If you recently received a cancer diagnosis, you may be wondering whether your diagnosis has to do with your genetic history, or whether you could potentially pass your cancer risk on to your children. Alternatively, if your loved one recently received a cancer diagnosis, you may be curious about your risk of developing the same type of cancer.
While most cancers are not hereditary, there are some types of cancer that can be inherited from family members. Read on to find out what percentage of cancers and what kind of cancers are hereditary, how you can find out what your risk for hereditary cancer is, and what to do if you discover that you are at risk for inheriting genetic mutations that cause cancer.
- What percentage of cancer is hereditary?
- How do inherited genetic mutations cause cancer?
- What types of cancer are hereditary?
- Cancer Treatment FAQs and Resources
What percentage of cancer is hereditary?
While some types of cancer are hereditary, relatively few cancer cases are the result of genetic mutations. Researchers estimate that only 5-10% of cancer cases are linked to an inherited genetic mutation.
How do inherited genetic mutations cause cancer?
Two types of genes are linked to cancer risk: oncogenes and tumor suppressor genes.
Oncogenes turn healthy cells into cancerous cells and are not inheritable.
Tumor suppressor genes prevent cancer by killing bad cells, slowing down cell growth, and repairing damage to cells. Mutations in tumor suppressor genes can cause cancer by causing the gene to fail at stopping bad cells from growing. Tumor suppressor gene mutations can be inherited.
If you have a genetic mutation that increases your cancer risk, the likelihood that you actually develop cancer depends on which genetic mutation you have. Some mutations might not carry a very high risk of resulting in a cancer diagnosis. Others can significantly increase your risk of cancer – for example, while only 1 in 400 people have a mutation in the BRCA1 or BRCA2 genes, around 70% of women with the mutation will develop breast cancer by age 80.
What is hereditary cancer syndrome?
A syndrome is a group of signs or symptoms associated with a particular cause. Doctors sometimes refer to people with certain inherited genetic mutations as having hereditary cancer syndrome.
In a hereditary cancer syndrome, certain patterns of cancer may be seen within families.

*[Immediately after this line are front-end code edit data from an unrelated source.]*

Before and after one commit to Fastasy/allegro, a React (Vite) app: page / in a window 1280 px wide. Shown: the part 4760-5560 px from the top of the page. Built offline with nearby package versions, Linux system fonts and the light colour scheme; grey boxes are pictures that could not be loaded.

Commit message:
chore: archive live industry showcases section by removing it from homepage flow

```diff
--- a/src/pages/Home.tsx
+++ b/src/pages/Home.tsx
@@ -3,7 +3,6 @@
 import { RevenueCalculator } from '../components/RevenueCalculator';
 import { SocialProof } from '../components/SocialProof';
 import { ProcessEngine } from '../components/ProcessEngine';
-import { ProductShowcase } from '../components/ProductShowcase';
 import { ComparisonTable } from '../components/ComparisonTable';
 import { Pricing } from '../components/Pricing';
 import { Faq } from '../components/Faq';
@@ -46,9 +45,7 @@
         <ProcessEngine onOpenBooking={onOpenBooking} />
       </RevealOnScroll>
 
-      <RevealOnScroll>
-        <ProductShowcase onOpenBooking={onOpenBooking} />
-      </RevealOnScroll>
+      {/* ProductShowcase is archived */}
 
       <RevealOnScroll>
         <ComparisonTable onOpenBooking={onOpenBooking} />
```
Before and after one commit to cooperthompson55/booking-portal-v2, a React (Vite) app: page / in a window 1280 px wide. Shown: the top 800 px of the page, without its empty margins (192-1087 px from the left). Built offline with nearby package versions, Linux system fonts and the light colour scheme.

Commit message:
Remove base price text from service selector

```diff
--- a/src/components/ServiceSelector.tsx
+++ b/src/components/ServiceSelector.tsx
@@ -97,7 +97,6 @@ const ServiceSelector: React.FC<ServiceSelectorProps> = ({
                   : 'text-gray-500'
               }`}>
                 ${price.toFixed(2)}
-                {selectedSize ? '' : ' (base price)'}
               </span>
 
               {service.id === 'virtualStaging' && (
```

These patterns include having several close family members (such as a mother, daughter, and sister) with the same type of cancer, developing cancer at an early age, or having two or more types of cancer develop in the same person. Examples of hereditary cancer syndromes are hereditary breast and ovarian cancer syndrome, Li-Fraumeni syndrome, Cowden syndrome, and Lynch syndrome. Also called family cancer syndrome and inherited cancer syndrome.National Cancer Institute
What types of cancer are hereditary?
Inherited genetic mutations can cause several types of cancer. The most common inherited cancers include:
- Breast cancer (in men and women)
- Ovarian cancer
- Endometrial cancer
- Colorectal cancer
- Gastric cancer
- Pancreatic cancer
- Prostate cancer
Facing Our Risk of Cancer Empowered (FORCE) provides a list of inherited cancers organized by both genetic mutation and cancer type here.
If my family member (mother, father, grandparent, aunt) has a particular type of cancer, what are the odds that I will also get it?
Your odds of developing a hereditary cancer depends on what kind of cancer and what genetic mutation you’ve inherited. Genetic testing can help you find out your risk of inheriting genetic mutations that increase your cancer risk. Depending on your individual risk, your doctor may recommend preventative measures.
For example, Erika S. discovered that she inherited a BRCA2 mutation from her mother, who received a breast cancer diagnosis at age 28. Since her risk of developing cancer was very high, Erika underwent a double mastectomy.
[My mother] had two breast cancer diagnoses under the age of 50, so one of her doctors at UNC finally recommended that she get tested to see if she had a BRCA mutation. It turned out that she does, which meant that I have a 50/50 chance of carrying it as well.
I saw a genetic counselor, Julia Smith, at NYU Langone. Ms. Smith specializes in working with women in their 20s and 30s who are dealing with a hereditary or familial risk of cancer.
The results came back in three weeks. I had inherited my mom’s BRCA2 mutation, and because of our family history, the surgeons that I met with recommended that I undergo a preventative mastectomy as soon as possible.
I interviewed with a few different surgical teams, and I had a preventative mastectomy in December.Erika S. (BRCA2 mutation, preventative double mastectomy)
What should I do if I have a history of cancer in my family?
You should let your doctor know if you have a history of cancer in your family, especially if it is a cancer that could be related to a genetic mutation (such as breast, ovarian, or colorectal cancer). It may be helpful to bring a list of relatives who had cancer to your doctor’s appointment.
If you know that a grandparent other relative had cancer but aren’t sure what kind they had, ask your family members if they can provide this information. Filling out a family tree with health information can help you identify patterns that could be the result of inherited genetic mutations.
Questions about genetic testing? Check out our page on genetic testing, including information about insurance, qualification, and general FAQs here.